- Released: October 1, 1996
- Originally Released: 1996
- Label: Atlantic
Entertainment Weekly - 11/1/96, p.70
"...Their hook-reverent, nice-guy rock has a melodic poignancy reminiscent of mid-'60s Kinks tinged with a postmodern Weezer-esque malaise. As safe, pleasant, and nondescript as a prefab suburban hamlet." - Rating: B
Q - 1/98, p.112
Included in Q Magazine's "50 Best Albums of 1997."
Q - 6/97, p.1324 Stars
- "...Fountains Of Wayne offer up a debut brimful of character...upbeat and infused with a dry lyrical wit..."
- 1.Radiation Vibe
- 2.Sink To The Bottom
- 3.Joe Rey
- 4.She's Got A Problem
- 5.Survival Car
- 6.Barbara H.
- 7.Sick Day
- 8.I've Got A Flair
- 9.Leave The Biker
- 10.You Curse At Girls
- 11.Please Don't Rock Me Tonight
- 12.Everything's Ruined
Fountains Of Wayne: Chris Collingwood (vocals, guitar, keyboards); Adam Schlesinger (drums, guitar, keyboards, vocals).
Additional personnel: Danny Weinkauf (bass); Dominique Durand (background vocals).
Recorded at The Place, New York, New York between January and April 1996.
Personnel: Adam Schlesinger (vocals, guitar, keyboards, drums); Chris Collingwood (vocals, guitar, keyboards); Dominique Durand (background vocals).
Audio Mixers: Christopher Shaw ; Gary Maurer; Adam Schlesinger.

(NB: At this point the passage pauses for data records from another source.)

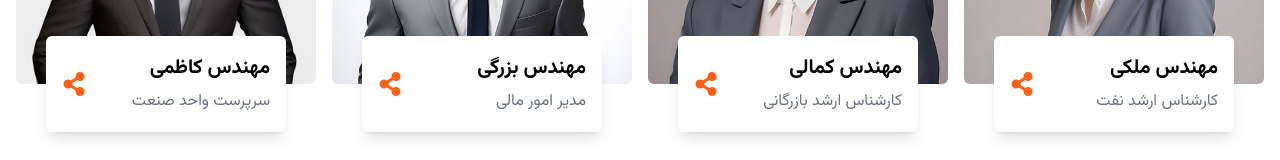
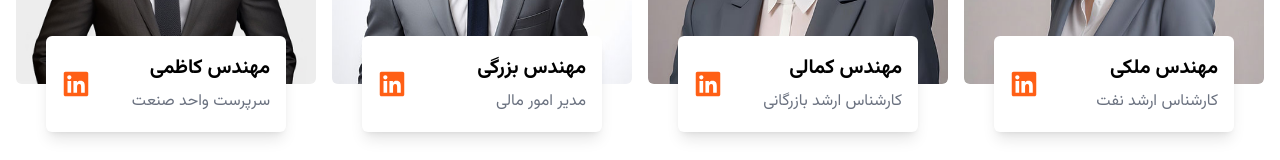
Before and after one commit to saharfallahi/PetrochemicalApp, a React (Vite) app: page / in a window 1280 px wide. Shown: the part 2714-2874 px from the top of the page. Built offline with nearby package versions, Linux system fonts and the light colour scheme; data requests are answered from the project's data file.

Commit message:
final version 1

```diff
--- a/src/components/Team.jsx
+++ b/src/components/Team.jsx
@@ -1,5 +1,4 @@
-import React from "react";
-import { FaShareAlt } from "react-icons/fa";
+import { FaLinkedin } from "react-icons/fa";
 import HeadSection from "../ui/HeadSection";
 
 const teamMembers = [
@@ -54,7 +53,7 @@ function Team() {
                 <span className="text-sm lg:text-base text-secondary-500">{member.title}</span>
               </div>
               <a href="#" className="block">
-                <FaShareAlt className="w-6 h-6 text-primary-900" />
+                <FaLinkedin className="w-6 h-6 lg:w-7 lg:h-7 text-primary-900" />
               </a>
             </div>
           </div>
--- a/src/ui/ContactForm.jsx
+++ b/src/ui/ContactForm.jsx
@@ -17,7 +17,7 @@ function ContactForm() {
 
   return (
     <form
-      className="bg-secondary-0 rounded-md shadow p-6 flex flex-col h-full"
+      className="bg-secondary-0 rounded-md border border-secondary-100 shadow-md p-6 flex flex-col h-full"
       onSubmit={handleSubmit(onSubmit)}
     >
       <h2 className="font-bold text-xl mb-4 text-right">
```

Photographers: Chris Buck; Nick Waplington; Joseph Cultice.
Fountains Of Wayne provide the essential missing link between the Raspberries and Green Day: sunny, harmony-laced choruses and pure-pop song structures with a gritty, Buzzcocks-like edge provided by distorted guitars and strident drumming. Songs like "Joe Rey" and "Barbara H." strike the perfect balance between sweetness and bite. The band, from Wayne, New Jersey, is the brainchild of vocalists/multi-instrumentalists Chris Collingwood and Adam Schlesinger. Schlesinger was the composer of the Beatlesque title song of the film "That Thing You Do," and the songs on the band's self-titled debut (all Schlesinger/Collingwood cowrites) update that tune's amiable power-pop quite agreeably.
The frothy pop hijinks are backed up by a keen sense of humor, as on "Leave The Biker," which finds the protagonist exhorting the object of his desire to dump her bad-boy beau in favor of his nerdish cool. The gentle, poignant "She's Got A Problem" is an affecting, sympathetic ballad that recalls the granddaddy of nerd-pop, Jonathan Richman. The coup de grace comes with "Please Don't Rock Me Tonight," a clever twist on rock and roll cliches that sounds like a sequel to the Records' classic "Starry Eyes."